Victory for Public Workers at SCOTUS
Today in Janus v. American Federation of State, County and Municipal Employees the U.S. Supreme Court held that government employees who decline to join unions may not be compelled to pay dues and fees against their will to cover matters such as collective bargaining. Here is how this landmark opinion begins:
Under Illinois law, public employees are forced to subsidize a union, even if they choose not to join and strongly object to the positions the union takes in collective bargaining and related activities. We conclude that this arrangement violates the free speech rights of nonmembers by compelling them to subsidize private speech on matters of substantial public concern.
This limits the power of organized labor and gives greater freedom to individual workers.

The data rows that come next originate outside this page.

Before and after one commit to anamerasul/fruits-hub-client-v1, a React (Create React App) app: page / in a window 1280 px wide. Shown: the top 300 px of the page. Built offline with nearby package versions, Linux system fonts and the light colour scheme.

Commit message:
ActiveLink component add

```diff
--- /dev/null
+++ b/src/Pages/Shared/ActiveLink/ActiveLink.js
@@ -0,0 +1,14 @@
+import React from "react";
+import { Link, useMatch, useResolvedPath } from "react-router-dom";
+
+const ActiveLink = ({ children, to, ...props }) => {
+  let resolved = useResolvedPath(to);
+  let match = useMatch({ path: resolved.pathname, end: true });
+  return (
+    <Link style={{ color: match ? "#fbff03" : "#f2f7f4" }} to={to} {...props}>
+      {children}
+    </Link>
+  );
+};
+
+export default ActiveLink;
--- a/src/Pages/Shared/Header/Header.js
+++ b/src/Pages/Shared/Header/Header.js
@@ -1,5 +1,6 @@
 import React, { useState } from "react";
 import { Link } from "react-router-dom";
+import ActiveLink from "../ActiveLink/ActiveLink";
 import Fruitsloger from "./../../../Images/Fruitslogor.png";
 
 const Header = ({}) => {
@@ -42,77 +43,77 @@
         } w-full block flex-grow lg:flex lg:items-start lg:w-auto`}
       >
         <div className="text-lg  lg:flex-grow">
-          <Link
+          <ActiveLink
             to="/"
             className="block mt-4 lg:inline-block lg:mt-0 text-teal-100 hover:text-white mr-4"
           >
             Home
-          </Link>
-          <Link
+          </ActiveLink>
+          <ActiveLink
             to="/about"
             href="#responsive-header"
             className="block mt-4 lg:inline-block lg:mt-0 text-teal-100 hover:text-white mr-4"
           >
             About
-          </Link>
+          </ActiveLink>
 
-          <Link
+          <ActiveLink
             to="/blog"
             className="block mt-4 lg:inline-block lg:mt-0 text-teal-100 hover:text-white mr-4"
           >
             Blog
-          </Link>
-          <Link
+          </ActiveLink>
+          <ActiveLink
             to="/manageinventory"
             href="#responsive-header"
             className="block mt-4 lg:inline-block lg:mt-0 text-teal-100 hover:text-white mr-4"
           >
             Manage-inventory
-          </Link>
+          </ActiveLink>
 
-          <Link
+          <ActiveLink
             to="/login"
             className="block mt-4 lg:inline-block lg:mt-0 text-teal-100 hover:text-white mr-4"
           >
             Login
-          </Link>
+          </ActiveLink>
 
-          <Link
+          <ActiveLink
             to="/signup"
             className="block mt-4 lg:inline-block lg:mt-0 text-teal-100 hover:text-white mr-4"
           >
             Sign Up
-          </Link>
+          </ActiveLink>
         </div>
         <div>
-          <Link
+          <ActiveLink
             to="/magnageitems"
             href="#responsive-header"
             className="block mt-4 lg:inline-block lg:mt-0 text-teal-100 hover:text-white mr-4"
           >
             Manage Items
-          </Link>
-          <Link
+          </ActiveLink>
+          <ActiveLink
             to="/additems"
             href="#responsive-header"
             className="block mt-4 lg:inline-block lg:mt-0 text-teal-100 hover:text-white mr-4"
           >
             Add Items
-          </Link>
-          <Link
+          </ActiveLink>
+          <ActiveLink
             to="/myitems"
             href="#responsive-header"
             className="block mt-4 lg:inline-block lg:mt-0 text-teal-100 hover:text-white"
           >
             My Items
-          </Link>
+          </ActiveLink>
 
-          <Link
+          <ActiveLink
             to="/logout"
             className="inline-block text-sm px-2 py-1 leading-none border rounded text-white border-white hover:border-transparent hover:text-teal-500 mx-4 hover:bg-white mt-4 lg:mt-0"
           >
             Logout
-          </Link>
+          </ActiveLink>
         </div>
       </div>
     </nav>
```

Now citizens who choose to serve the public can no longer be compelled to pay fees to a private expressive organization that exists to influence government policy on matters of public importance. Mark Janus, for example, works as a child support specialist for Illinois, and he was concerned about Illinois’ fiscal crises. Despite his views on government spending and the proper size of government, he was compelled to pay about $535 per year to a private entity, the American Federation of State, County, and Municipal Employees, to support the union’s collective-bargaining efforts, efforts intended to directly affect the state budget and the provision of governmental services. As a result of the court’s decision today, employees like Janus will now have more choices—more liberty—concerning what speech they support (and what they do with that $535). They will have the freedom to opt in to pay the fees and so to continue to give money to the union, so that the union in turn may continue to lobby the government to adopt policies that the opting-in employees support (such as higher wages for public employees or increased tenure protections for teachers).
Amen to that!